Students to take part in international online learning program
PRESS RELEASE–Without a passport or a plane ticket, some Rockland Community College students will engage in international dialogue this fall. Participants in a class taught by RCC Professor Catherine Roche will work cooperatively online on class assignments with students from a university in Morocco.
This special opportunity is a part of a State University of New York program known as COIL (Collaborative Online International Learning). Roche is one of 15 professors from around the SUNY system selected to take part in this exchange with universities in the Middle East region for the fall semester.
In preparation for this fall, Roche went through eight weeks of online training and attended the COIL Academy workshop, held in Byblos, Lebanon, from June 30 to July 3. After completing the workshop, Roche traveled to Morocco to visit Mohammed I University, one of that country’s most-prestigious colleges and the school where her partner in the COIL exchange works.
Besides touring the campus and the surrounding area, Roche worked with Professor Mohammed Guamguami to finalize their fall course plans. She was also invited to speak to his students, and gave an address at the college on intercultural communication, which she called an enlightening experience.
“Students in Morocco are very curious about the United States,” Roche says. “They have a certain image and stereotypes that they see through the media.” After some initial reticence, the students had many questions for Roche following her lecture, and a number of them also asked to take photos with her.
None of the students who attended Roche’s speech have ever visited the United States, but most of them indicated they would like to do so in the future.
For now, some of those students will get a chance to learn about Americans through the COIL program. Students in Roche’s Principles of Management business course will be teamed up with Moroccan counterparts on projects related to how culture influences communication. The students will communicate through Facebook groups and use e-Portfolios to complete their assignments.
Despite the five-hour time difference between Rockland County and Oujda, Morocco, Roche also aims to arrange at least one face-to-face meeting through Skype.

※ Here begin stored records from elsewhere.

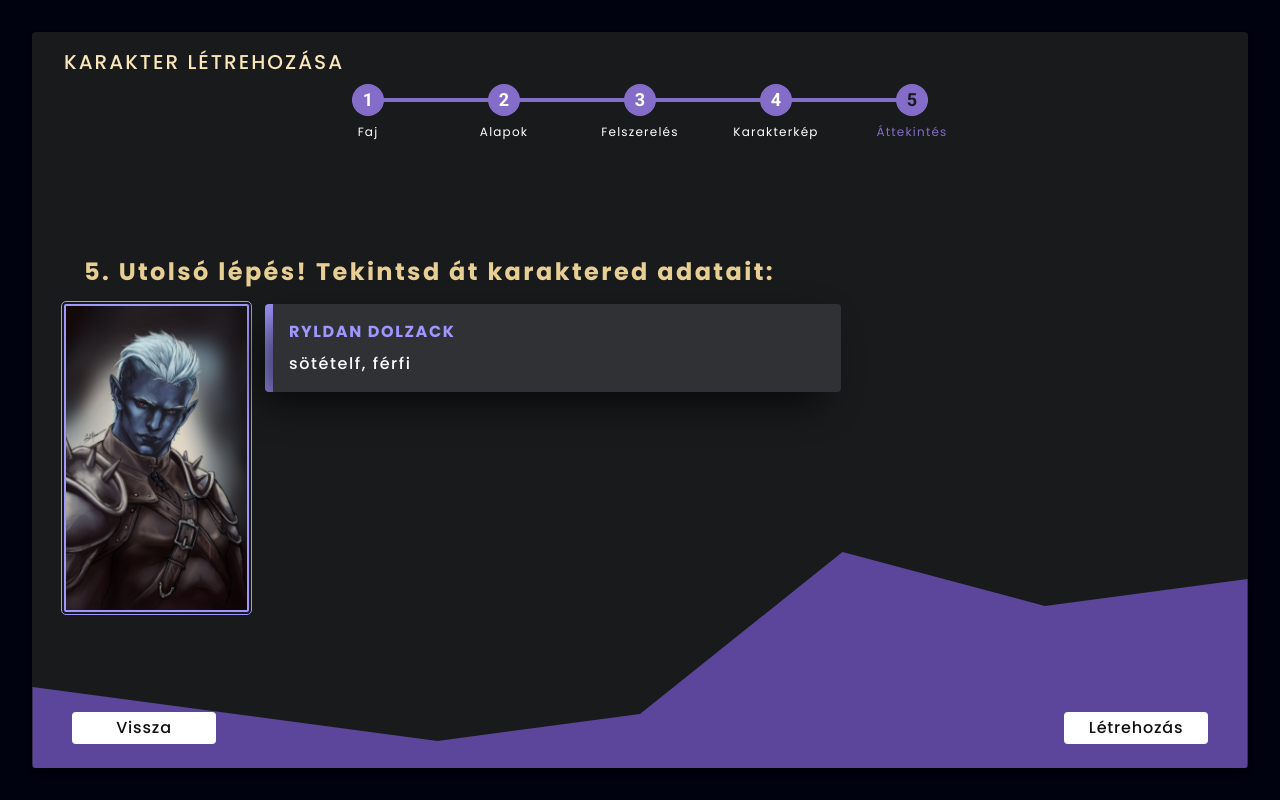
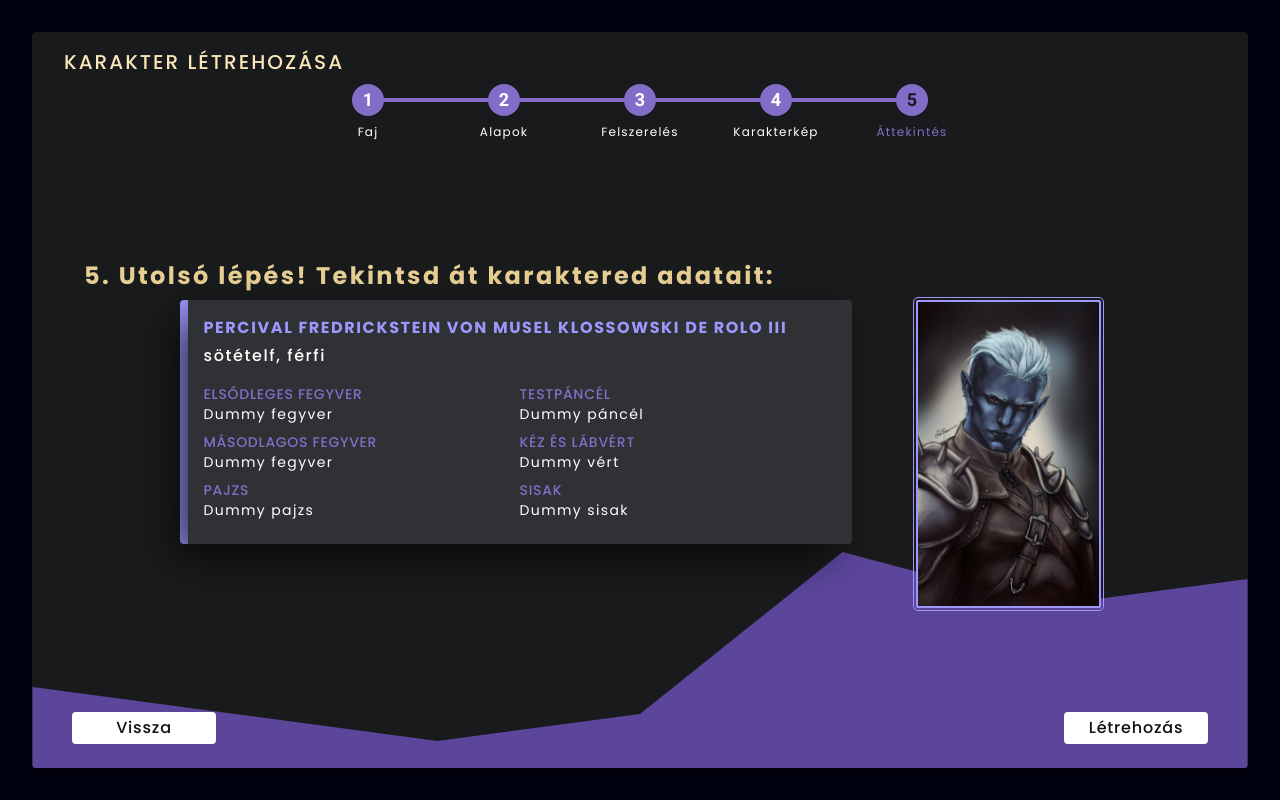
Before and after one commit to Abdys1/koe-forum-engine, a Next.js app in the folder frontend/: page /character/create in a window 1280 px wide. Built offline with nearby package versions, Linux system fonts and the light colour scheme; no server answers; a web font is replaced by a local one.

Commit message:
adding ComponentHeading and StepHeading components

```diff
--- /dev/null
+++ b/frontend/src/components/ComponentHeading.tsx
@@ -0,0 +1,11 @@
+type ComponentHeadingProps = {
+    title: string
+}
+
+export default function ComponentHeading(props: ComponentHeadingProps) {
+    return (
+        <h1 className="relative w-full mb-2 text-secondaryLight font-poppins font-medium text-start text-xl uppercase tracking-widest">
+            {props.title}
+        </h1>
+    );
+}
--- a/frontend/src/components/SelectedGearElement.tsx
+++ b/frontend/src/components/SelectedGearElement.tsx
@@ -3,7 +3,7 @@ import clsx from "clsx";
 type SelectedGearElementProps = {
     optionTitle: string,
     gearTitle: string,
-    onClear: React.MouseEventHandler<HTMLElement>,
+    onClear?: React.MouseEventHandler<HTMLElement>,
     isActiveClearBtn: boolean
 }
 
--- /dev/null
+++ b/frontend/src/components/StepHeading.tsx
@@ -0,0 +1,11 @@
+type StepHeadingProps = {
+    title: string
+}
+
+export default function StepHeading(props: StepHeadingProps) {
+    return (
+        <h2 className="relative py-2 px-5 w-full flex justify-start items-center text-secondary font-poppins text-2xl font-semibold tracking-widest">
+            {props.title}
+        </h2>
+    );
+}
--- a/frontend/src/components/TabbedListPanel.tsx
+++ b/frontend/src/components/TabbedListPanel.tsx
@@ -25,8 +25,8 @@ export default function TabbedListPanel(props: TabbedListPanelProps) {
     }
 
     return (
-        <div className="relative w-full max-w-lg h-72 pb-3 flex justify-center items-start flex-col rounded overflow-hidden
-                        before:content-[''] before:absolute before:bottom-0 before:left-0 before:w-full before:h-[2rem] before:bg-gradient-to-b before:from-transparent before:to-cardBlackBg before:opacity-90 before:z-30
+        <div className="relative w-full max-w-lg h-72  flex justify-center items-start flex-col rounded overflow-hidden
+                        before:content-[''] before:absolute before:bottom-0 before:left-0 before:w-full before:h-[2rem] before:bg-gradient-to-b before:from-transparent before:to-cardBlackBg before:opacity-70 before:z-30
                         after:content-[''] after:absolute after:bottom-0 after:left-0 after:w-full after:h-[2rem] after:bg-gradient-to-b after:from-transparent after:to-cardBlackBg after:opacity-40 after:z-30">
             <nav className="absolute top-0 left-0 w-full h-8 flex justify-between items-center bg-cardMediumBg z-20 border-b-[0.5px] border-solid border-[rgba(255,255,255,0.3)]">
                 {
@@ -40,7 +40,7 @@ export default function TabbedListPanel(props: TabbedListPanelProps) {
                     })
                 }
             </nav>
-            <div className="relative w-full h-full mt-8 py-1 px-4 flex justify-start items-center flex-col bg-gradient-to-b from-[rgba(255,255,255,0.2)] to-[rgba(255,255,255,0.05)] overflow-y-auto z-10 scrollbar-thumb-rounded-full scrollbar-thin scrollbar-track-transparent scrollbar-thumb-mainLight">
+            <div className="relative w-full h-full mt-8 pt-1 px-4 pb-3 flex justify-start items-center flex-col bg-gradient-to-b from-[rgba(255,255,255,0.2)] to-[rgba(255,255,255,0.05)] overflow-y-auto z-10 scrollbar-thumb-rounded-full scrollbar-thin scrollbar-track-transparent scrollbar-thumb-mainLight">
                 <ul className="relative w-full">
                     {
                         props.options[activeOption].elements.map((element) => {
--- a/frontend/src/components/create-character-forms/CharacterSummaryStep.tsx
+++ b/frontend/src/components/create-character-forms/CharacterSummaryStep.tsx
@@ -1,19 +1,19 @@
 import MultiStepBar from "@/components/MultiStepBar";
 import MultiStepPagination from "@/components/MultiStepPagination";
+import SelectedGearElement from "@/components/SelectedGearElement";
+import ComponentHeading from "@/components/ComponentHeading";
+import StepHeading from "@/components/StepHeading";
 
 export default function CharacterSummaryStep() {
     return (
         <form className="relative w-full h-[calc(100vh - 4rem)] flex justify-between items-center flex-col m-8 py-4 px-8 bg-cardBlackBg rounded shadow-md shadow-[rgba(0,0,0,0.4)] overflow-hidden
             after:content-[''] after:absolute after:bottom-0 after:left-0 after:w-full after:h-full after:bg-[url('/images/wave.svg')] after:bg-no-repeat after:bg-left-bottom after:bg-contain after:z-0">
             <div className="relative w-full mb-2 flex justify-center items-center flex-col z-10">
-                <h1 className={`relative w-full mb-2 text-secondaryLight font-poppins font-medium text-start text-xl uppercase tracking-widest`}>Karakter létrehozása</h1>
+                <ComponentHeading title="Karakter létrehozása"/>
                 <MultiStepBar />
             </div>
             <div className="relative mt-2 w-full flex justify-start items-start flex-col z-10">
-                <h2 className="relative py-2 px-5 mb-2 w-full flex justify-start items-center text-secondary font-poppins text-2xl font-semibold tracking-widest">
-                    5. Utolsó lépés! Tekintsd át karaktered adatait:
-                </h2>
-                <div className="relative w-full flex justify-between items-start">
+                <StepHeading title="5. Utolsó lépés! Tekintsd át karaktered adatait:"/>
                     {/*<div className="relative w-full max-w-xs px-4 py-2 mb-2 mr-8 flex justify-center items-start flex-col z-10
                         glassBox border-l-8 border-mainHover rounded">
                         <p className="relative text-sm font-roboto text-white tracking-wide">
@@ -23,28 +23,37 @@ export default function CharacterSummaryStep() {
                                 Mindjárt elkészülsz! Mielőtt befejeznéd a karakteralkotást, kérlek győződj meg arról, hogy minden adatot jól adtál meg. Ha mindent rendben találsz, kattints a "Létrehozás" gombra.
                         </p>
                     </div>*/}
-                    <div className="relative w-full flex justify-start items-start">
-                        <div className="relative w-full flex justify-start items-start">
-                            <div className="relative w-[185px] h-[308px] mr-4 flex justify-center items-center rounded-sm bg-[rgba(255,255,255,0.02)] border-[2px] border-solid border-mainLight outline outline-1 outline-offset-2 outline-mainLight cursor-pointer">
+                        <div className="relative w-full flex justify-center items-start flex-row-reverse">
+                            <div className="relative w-[185px] h-[308px] flex justify-center items-center rounded-sm bg-[rgba(255,255,255,0.02)] border-[2px] border-solid border-mainLight outline outline-1 outline-offset-2 outline-mainLight cursor-pointer">
                                 <img src="/images/ryldan2.png" alt="Az általad kiválasztott karakterkép"
                                     className="relative w-full h-full object-cover z-40"
                                 />
                             </div>
-                            <div className="relative flex justify-start items-start flex-col w-full max-w-xl p-4 mb-2 z-10
+                            <div className="relative mr-16 flex justify-start items-start flex-col w-full max-w-2xl p-4 mb-2 z-10
                                 glassBox border-l-8 border-mainLight rounded">
-                                <h3 className="relative pb-2 text-mainLight uppercase tracking-widest font-poppins font-semibold">
-                                    Ryldan Dolzack
-                                </h3>
-                                <h4 className="relative text-white font-poppins font-medium tracking-widest">
-                                    <span>sötételf</span>, <span>férfi</span>
-                                </h4>
+                                <div className="relative w-full flex justify-start items-start flex-col">
+                                    <h3 className="relative mb-1 text-mainLight uppercase tracking-widest font-poppins font-semibold">
+                                    Percival Fredrickstein von Musel Klossowski de Rolo III
+                                    </h3>
+                                    <h4 className="relative min-w-fit mb-4 text-white font-poppins font-medium tracking-widest">
+                                        <span>sötételf</span>, <span>férfi</span>
+                                    </h4>
+                                </div>
+                                <div className="relative w-full flex justify-between items-start mr-2">
+                                    <div className="relative w-full max-w-[50%] flex justify-start items-start flex-col">
+                                        <SelectedGearElement optionTitle="Elsődleges fegyver" gearTitle="Dummy fegyver" isActiveClearBtn={false}/>
+                                        <SelectedGearElement optionTitle="Másodlagos fegyver" gearTitle="Dummy fegyver" isActiveClearBtn={false}/>
+                                        <SelectedGearElement optionTitle="Pajzs" gearTitle="Dummy pajzs" isActiveClearBtn={false}/>
+                                    </div>
+                                    <div className="relative w-full max-w-[50%] flex flex-col">
+                                        <SelectedGearElement optionTitle="Testpáncél" gearTitle="Dummy páncél" isActiveClearBtn={false}/>
+                                        <SelectedGearElement optionTitle="Kéz és lábvért" gearTitle="Dummy vért" isActiveClearBtn={false}/>
+                                        <SelectedGearElement optionTitle="Sisak" gearTitle="Dummy sisak" isActiveClearBtn={false}/>
+                                    </div>
+                                </div>
 
                             </div>
                         </div>
-
-                    </div>
-
-                </div>
             </div>
             <MultiStepPagination/>
         </form>
```
Also changed, not shown: frontend/src/components/create-character-forms/CharacterBasicsStep.tsx (+7 -4 lines), frontend/src/components/create-character-forms/CharacterGearStep.tsx (+5 -5 lines), frontend/src/components/create-character-forms/CharacterImageStep.tsx (+5 -5 lines), frontend/src/components/create-character-forms/CharacterRaceStep.tsx (+8 -4 lines).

The international projects will be worth 25% of the final grade for both the RCC and Mohammed I students, giving each group equal incentive to participate.
“After graduation, these students may be working abroad or as part of a global virtual team,” Roche says. “An intercultural experience can help ensure they are equipped to meet the challenges awaiting them.”
Roche, who also serves as RCC’s COIL Network Coordinator, believes this project will prove worthwhile beyond its educational value. “These one-on-one interactions between students will open their eyes and enable them to view each other on a personal level,” she says. “This can establish a foundation for informal communication beyond the course, and perhaps a travel experience sometime in the future.”
RCC’s fall semester begins on September 1. Prospective students may still apply for admission; visit www.sunyrockland.edu/go/apply for details.
For information on the varied degree and certificate programs offered through RCC’s Business department, visit www.sunyrockland.edu/go/business.